The motivation of its creator, Jordan Crane, could not express my own sentiments more: “We want to read comics, good comics, a lot of them, and all the time.” Somehow WTD brings together, regularly and without a blink of the collective curatorial eye, a brilliant resource and worthy platform for the medium.
“We want to read comics, good comics, a lot of them, and all the time.”
Jordan Crane, What Things Do
Looking at the work of Jordan himself is evidence enough that he practice what he preaches. He has a crafted an aesthetic that uses every panel in an effortlessly articulate way, his narratives are touching and occasionally wildly emotive, and there is a subtle yet consistent emphasis on sound that feels that much more sophisticated – like abstract shapes that occupy a space rather than the ambiguous “zaps” of popular super hero comics.

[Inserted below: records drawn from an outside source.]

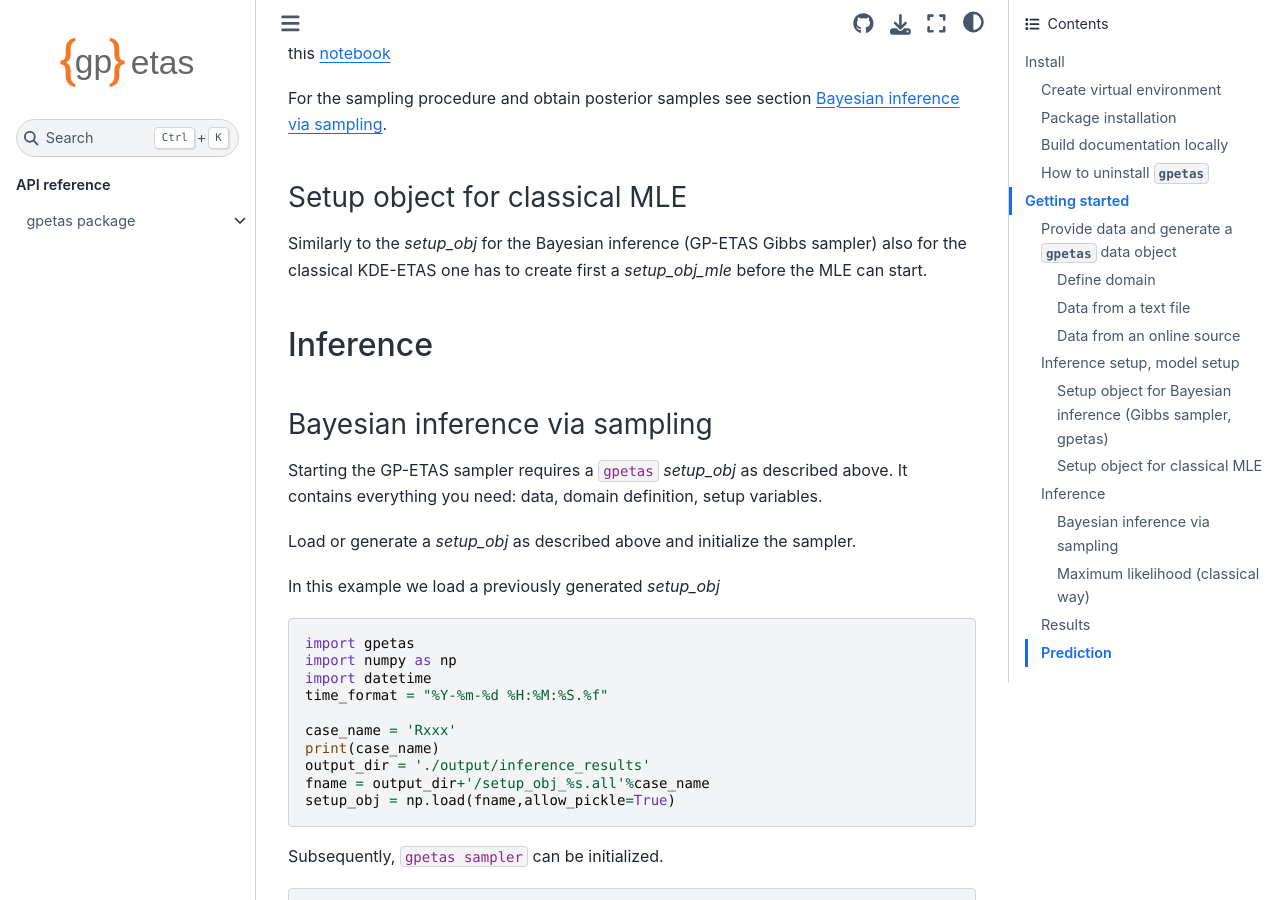
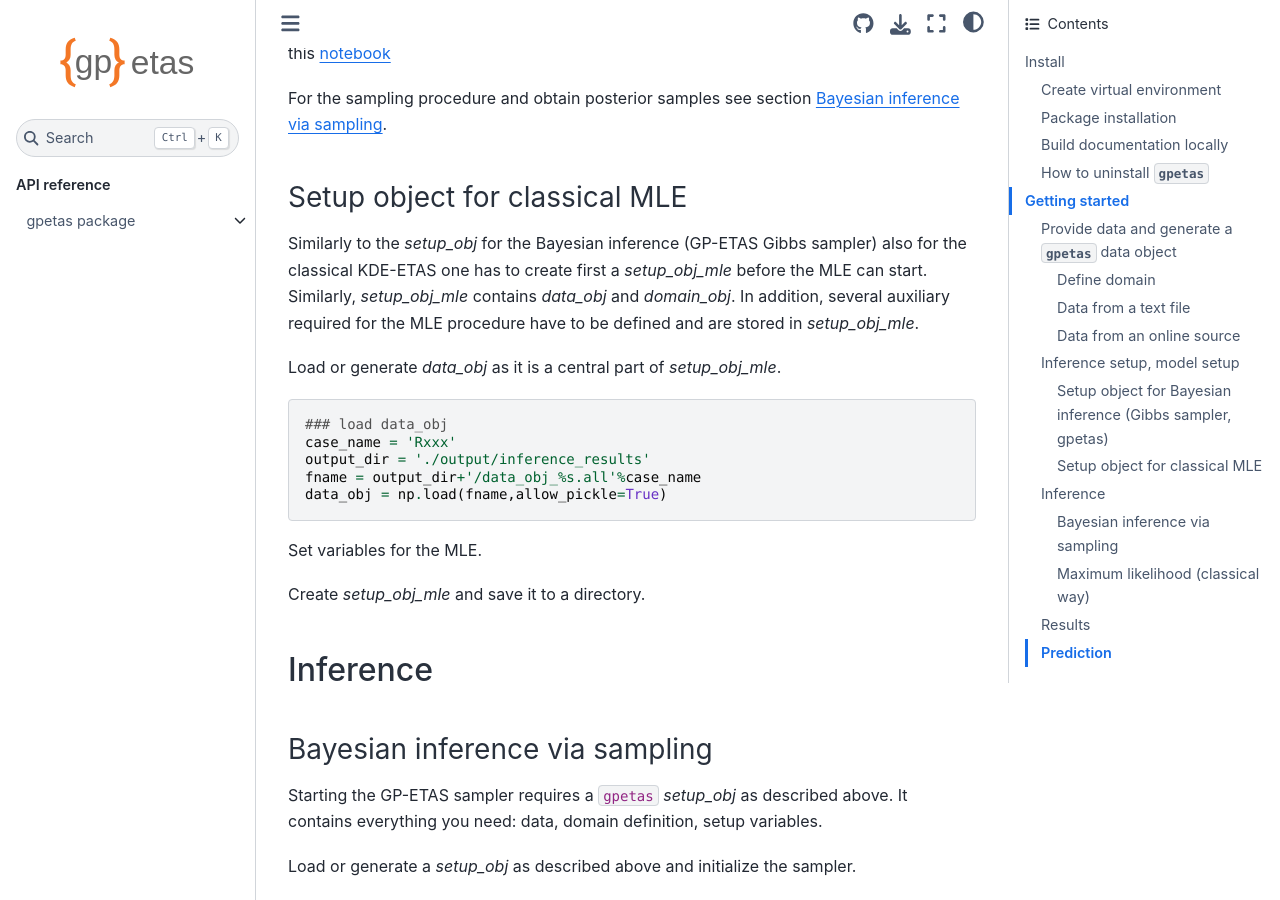
Before and after one commit to chris-molki/gpetas, a Sphinx documentation site: the page built from docs/source/README.md, in a window 1280 px wide and 900 px high, scrolled down 8243 px. Built offline with Sphinx 7.4.7 and the Sphinx Book theme 1.1.4, drawn with Linux system fonts in a browser that asks for light colours; pages that are not in the unit, such as notebooks, are missing from menus.

Commit message:
until gibbs sampler obj

````diff
--- a/docs/source/README.md
+++ b/docs/source/README.md
@@ -363,7 +363,22 @@ Similarly to the *setup_obj* for the Bayesian inference
 (GP-ETAS Gibbs sampler) also for the classical
 KDE-ETAS one has to create first a *setup_obj_mle* before
 the MLE can start.
+Similarly, *setup_obj_mle* contains *data_obj* and *domain_obj*.
+In addition, several auxiliary required for the MLE procedure
+have to be defined and are stored in *setup_obj_mle*.
 
+Load or generate *data_obj* as it is a central
+part of *setup_obj_mle*.
+```python
+### load data_obj
+case_name = 'Rxxx'
+output_dir = './output/inference_results'
+fname = output_dir+'/data_obj_%s.all'%case_name
+data_obj = np.load(fname,allow_pickle=True)
+```
+Set variables for the MLE.
+
+Create *setup_obj_mle* and save it to a directory.
 
 
 ## Inference
````
Also changed, not shown: 1 other file.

His illustration style is clear and unpretentious which is kind of great for the sprawlingly-emotional and situational leaps the frames take you through.
With a illustrative career spanning… well, a long time, the value of Jordan’s work is well worth reimbursing with a few of your own hours.
- Sean and Seng travelled to Mongolia to shoot for Arena Homme+
- Joshua T Gibbons provides an insight into the relaxed bachelor lifestyle of Cockney Stan
- New York-based Blake Lewis’ neat and considered portfolio exudes simplicity
- Latvian illustrator Zane Zlemeša's delicately painted drawings
- Photographer Carlota Guerrero on collaborating with Solange and getting signed to WeFolk (some NSFW)
- Linda Brownlee’s beautiful photography book captures family life in a Sicilian village
- Wes Anderson directs H&M Christmas advert starring Adrien Brody
- The New Look: Looking back at Roundel’s 1980s identity design for British Rail’s Railfreight
- Discussing cinema with Laura Marling on her directorial debut, Soothing
- London’s first crisp restaurant, Hipchips, launches with branding by Ragged Edge
- Richard Sandler’s street photography conveys the intricacies of city life
- A "stress opus" from cartoonist Nadine Redlich